Tupelo Honey: Old South and New

Tupelo Honey fills a void in South End left by a beloved establishment
The Southern fried chicken BLT includes crispy, hormone-free chicken breast, maple-pepper bacon, dijonnaise, lettuce, and tomato on an artisanal bun. Complete it with a side of fried okra.

Loyal customers from all over the South already know about Tupelo Honey, one of the leaders in the farm-to-table movement for more than a decade. From the name to the food, the Asheville-based eatery is known for being warm, welcoming, and rolling out excellent New South cuisine. So it’s fitting that when it expanded to Charlotte, it took over a space where one of our most beloved restaurants, The Pewter Rose, once sat.
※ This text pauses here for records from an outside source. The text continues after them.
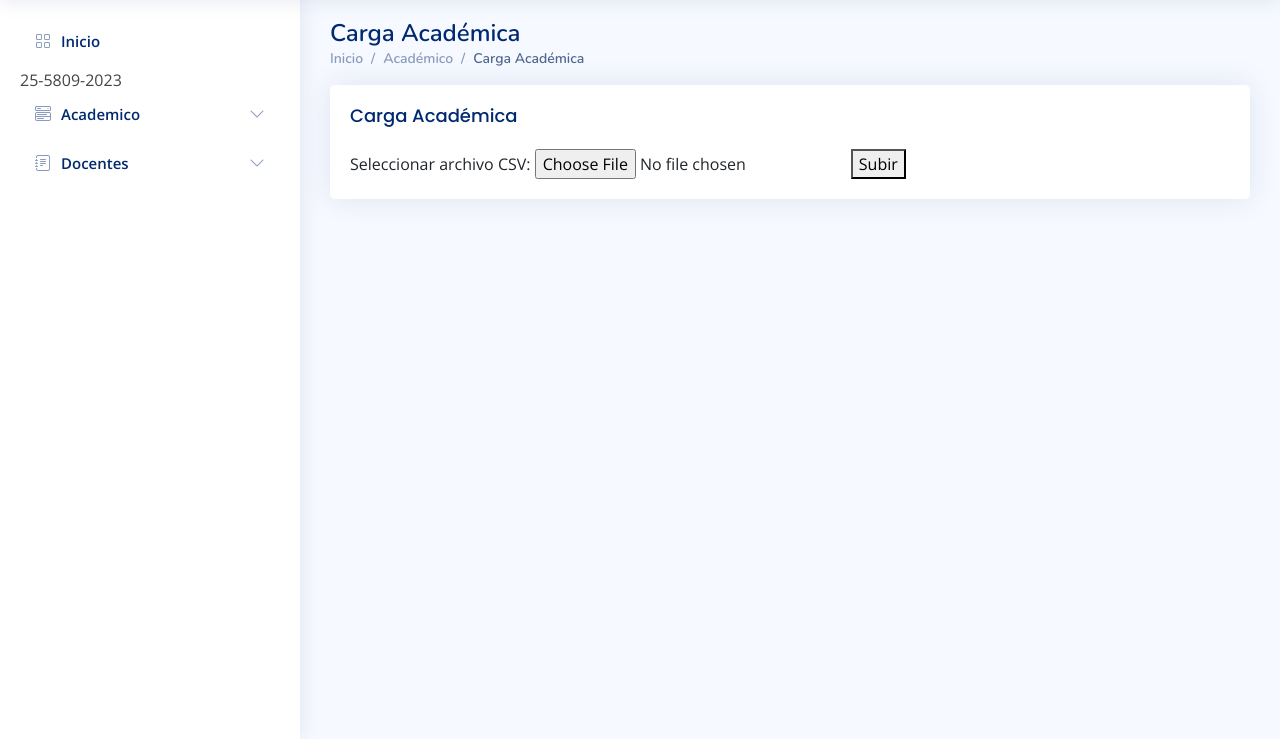
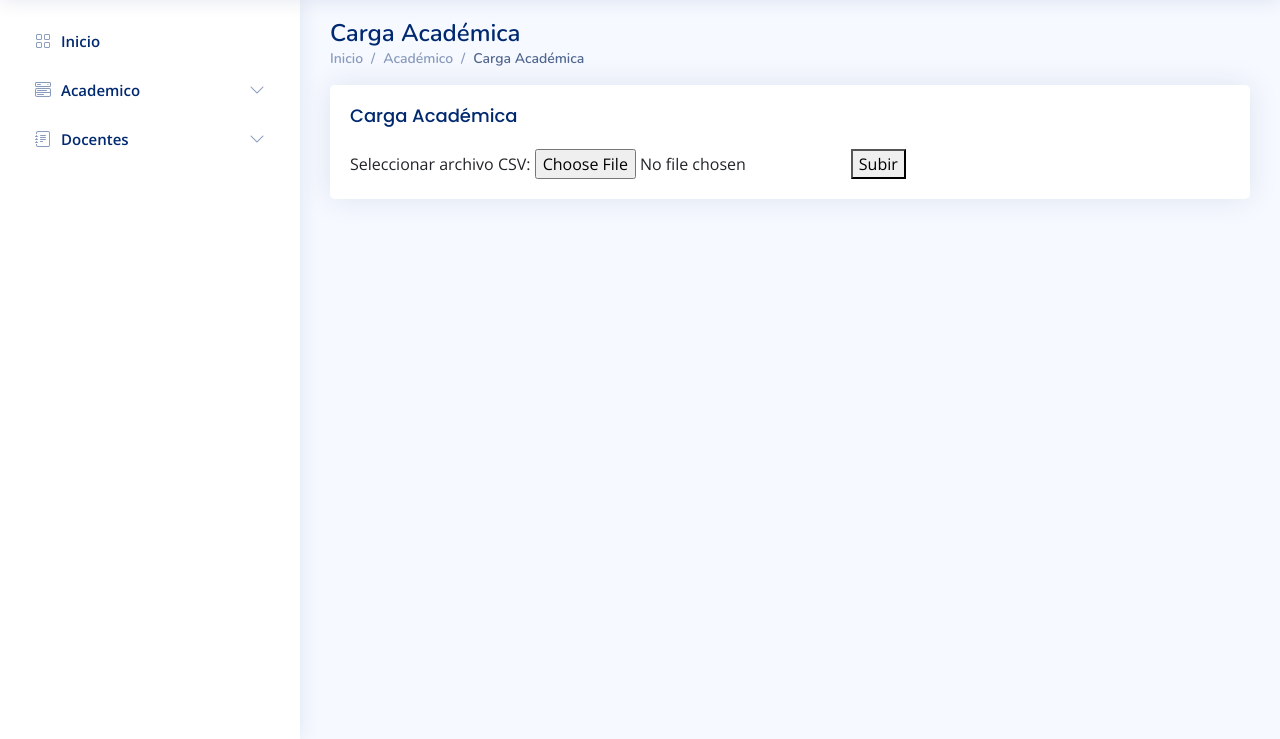
Before and after one commit to rcfloreshUTEC/ControlA, a Django app: page /academic/upload_carga_academica/ in a window 1280 px wide. Shown: the part 61-800 px from the top of the page. Run offline with Django 5.2, Linux system fonts and the light colour scheme; the visitor is signed in with stand-in values (Sample User, id 1); some libraries are stand-ins or nearby versions.

Commit message:
SmallChanges

```diff
--- a/ControlA/settings.py
+++ b/ControlA/settings.py
@@ -25,7 +25,9 @@ SECRET_KEY = 'django-insecure-8*dp$^vvb^@&@wrqc_kb1-5$nay&d*9oo!0io_=04i4@q@#kdq
 # SECURITY WARNING: don't run with debug turned on in production!
 DEBUG = True
 
-ALLOWED_HOSTS = ['192.168.68.107', 'localhost', '127.0.0.1']
+ALLOWED_HOSTS = ['192.168.68.111', 'localhost', '127.0.0.1','192.168.39.150']
+#ALLOWED_HOSTS = ['*']
+
 
 # Application definition
 
--- a/templates/base/sidebar.html
+++ b/templates/base/sidebar.html
@@ -10,7 +10,7 @@
                 <i class="bi bi-grid"></i>
                 <span>Inicio</span>
             </a>
-        </li><!-- End Dashboard Nav -->  25-5809-2023
+        </li><!-- End Dashboard Nav -->
 
         <li class="nav-item">
             <a class="nav-link collapsed" data-bs-target="#components-nav" data-bs-toggle="collapse" href="#">
```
Working in the same South Boulevard space now is executive chef Brian Sonoskus, one of the most well-known chefs in the region, and the original chef at Tupelo Honey’s flagship. “The food is his; the menu is his,” says Elizabeth Sims, vice president of marketing for Tupelo Honey. “He is driving the quality of these dishes.” Sonoskus is one of the biggest proponents of North Carolina’s local foods movement, highlighting seasonal ingredients in his menus.

After you polish off a complimentary, flaky biscuit (flanked by blueberry jam and honey), the Appalachian popcorn with Carolina white sauce ($7.95), fried okra to be exact, is salty, crunchy, and addictive. Additionally, the fried green tomatoes ($6.95) are perfectly paired with slivers of basil, staying firm and tangy under crunchy coating. For more substantial fare, the Southern fried chicken saltimbocca with country ham and mushroom marsala ($15.95) is rich but not overpowering, offering a juxtaposition between salty ham and earthy marsala sauce.

For side items ($3.45 a la carte or included with entrée), the New South greens—mostly kale—are briny and bright. Cheesy cauliflower is decadent but not too sharp. Goat cheese grits are creamy with just a kiss of tang—different, but not too far from the traditional Southern staple.

It’s easy to fill up early here, but you’ll want to save room for dessert. The blueberry hill thrill cream cheese pie ($5.95) combines a graham-cracker crust with a creamy, cheesecake-like filling full of crushed blueberries. Over the top is a sweet, house-made blueberry sauce and fresh whipped cream.

The Pickled Okra, Tupelo’s bar, is run by head mixologist Jennifer Gephart, who serves up everything from twists on Southern classics like the bourbon basil sour ($8) to the fruity blueberry fields forever ($9). Beers from local breweries are also on tap.

If you know Tupelo Honey from Asheville, don’t look for the same restaurant in South End. Although Southern-style food and warmth are all the same, this is a Charlotte restaurant with an uptown vibe that’s sure to command a new band of loyal followers.

And for those who were loyal to the restaurant that once occupied this space, Tupelo Honey is full of little tributes. “We actually bought the old red doors from the Pewter Rose,” Sims says. “Anyone who’s been in the restaurant business for 30 years deserves recognition.” From the crown-shaped chandelier (full of baubles and bees) to the family crest, hints of Charlotte are everywhere—a celebration of old South and new.

Categories: Food + Drink, Now Open